Bill Karpovich knows the score. He knows that when you talk about IT monitoring and management software, the discussion starts and ends with the "Big Four": Hewlett-Packard with its OpenView suite, IBM's Tivoli, CA and its Unicenter software, and BMC's Control offering.
But Karpovich, the co-founder and CEO of Zenoss, also knows his IT history, and knows that what open-source technology did in the operating system space and other sectors it can do in IT management. And, he says, it will happen, sooner than later. Zenoss is one of several up-and-coming software companies -- with others such as Hyperic and GroundWork Open Source -- that are looking to get traction in the space that's currently dominated by well-established giants.
Open source "certainly is not a fringe philosophy," Karpovich said in a recent interview, pointing out that 20 percent of the OS market is Linux and that old-school technology companies such as Sun Microsystems are now investing in open-source technology by buying such businesses as MySQL. Why couldn't the same thing happen in IT management?
"The goal of the products is to make it easier for IT people," he said about traditional management software. "What the products do is make it harder."
By comparison, being open source enables Zenoss and others to offer products that provide the same functionality as their proprietary brethren, but at a lower cost. And being open source means that the company can innovate and upgrade its products much more quickly than HP, IBM and the others.
"We're better, faster, cheaper than the old way of doing it," Karpovich said.
Zenoss most recently released Version 2.2 of its Zenoss Enterprise offering, open-source software that enables IT administrators to manage everything from virtual machines from VMware and Citrix Systems' XenSource environments to physical machines running Windows, Linux and Unix to Web services and applications. Aimed at enterprises and midsize companies, Zenoss Enterprise 2.2, launched June 18, offers new GUI capabilities through its Distributed Configuration Manager, high-availability and real-time failover capabilities, and improved Windows monitoring.
Karpovich said it is just such capabilities that are persuading businesses -- Zenoss now boasts more than 20 customers that have gone public with their use of the software, including Disney and Tyco -- to try out the product and will help the company gain traction in the IT monitoring space.
Maybe, but the company has its work cut out for it. HP, IBM, CA and BMC have been battling it out in this sector for years and have honed their products. Open-source technology has shown it can play with the big boys, but it will take time for it to break into a clique of such major players.

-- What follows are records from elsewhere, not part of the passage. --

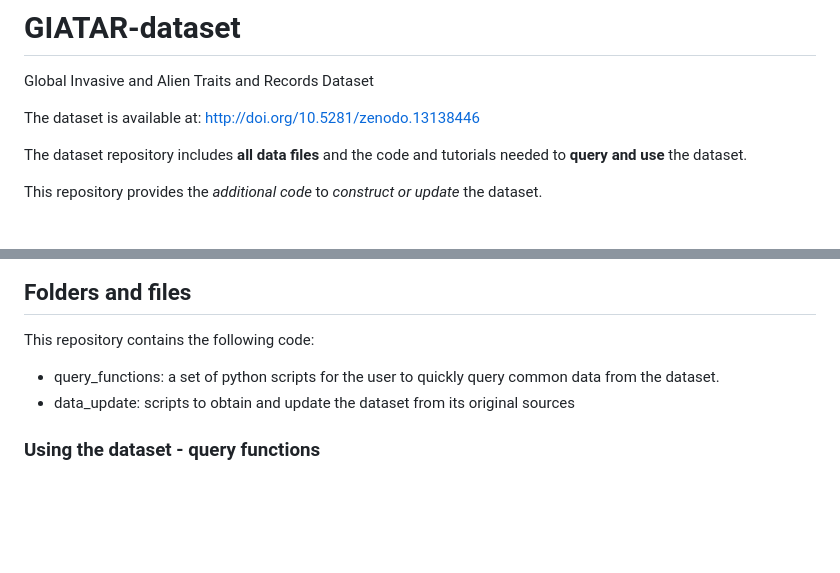
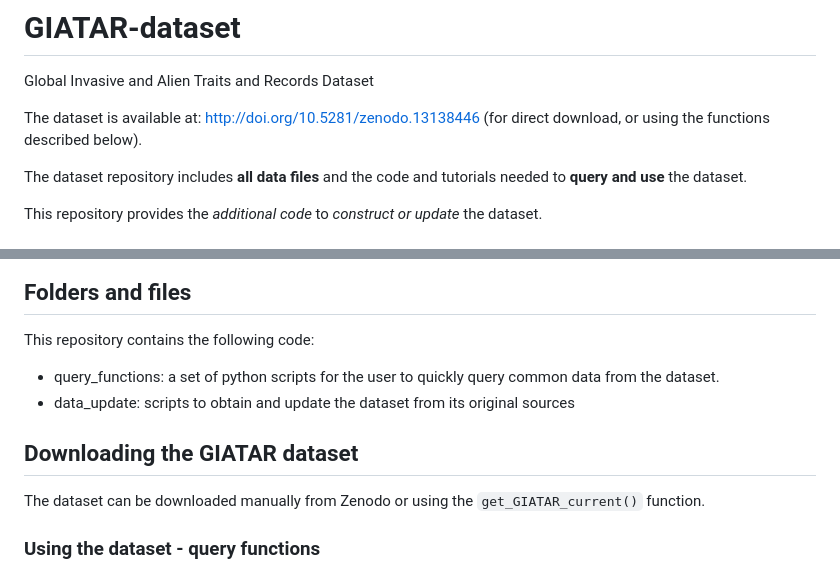
Before and after one commit to ncsu-landscape-dynamics/GIATAR-dataset, a Markdown page: README.md, 2 parts joined by grey strips. Drawn GitHub-style; blank space fills up the shorter version.

```diff
--- a/README.md
+++ b/README.md
@@ -1,7 +1,7 @@
 # GIATAR-dataset
 Global Invasive and Alien Traits and Records Dataset
 
-The dataset is available at: http://doi.org/10.5281/zenodo.13138446
+The dataset is available at: http://doi.org/10.5281/zenodo.13138446 (for direct download, or using the functions described below).
 
 The dataset repository includes **all data files** and the code and tutorials needed to **query and use** the dataset.
 
@@ -22,6 +22,10 @@ This repository contains the following code:
 - query_functions: a set of python scripts for the user to quickly query common data from the dataset.
 - data_update: scripts to obtain and update the dataset from its original sources
 
+## Downloading the GIATAR dataset
+
+The dataset can be downloaded manually from Zenodo or using the `get_GIATAR_current()` function.
+
 ### Using the dataset - query functions
 
 Because GIATAR contains many different fields from different sources, we have provided some query functions to simplify using the dataset for the most common kinds of requests including querying records, biological traits, native ranges and common names. All scripts and functions are available in both Python and R.  Complete tutorials (R and Python) on the setup and usage of the query functions is available in the `tutorials` folder.
```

Karpovich is confident, though, pointing back to history several times during the interview and starting off more than one sentence with "Just like Red Hat Linux did ..."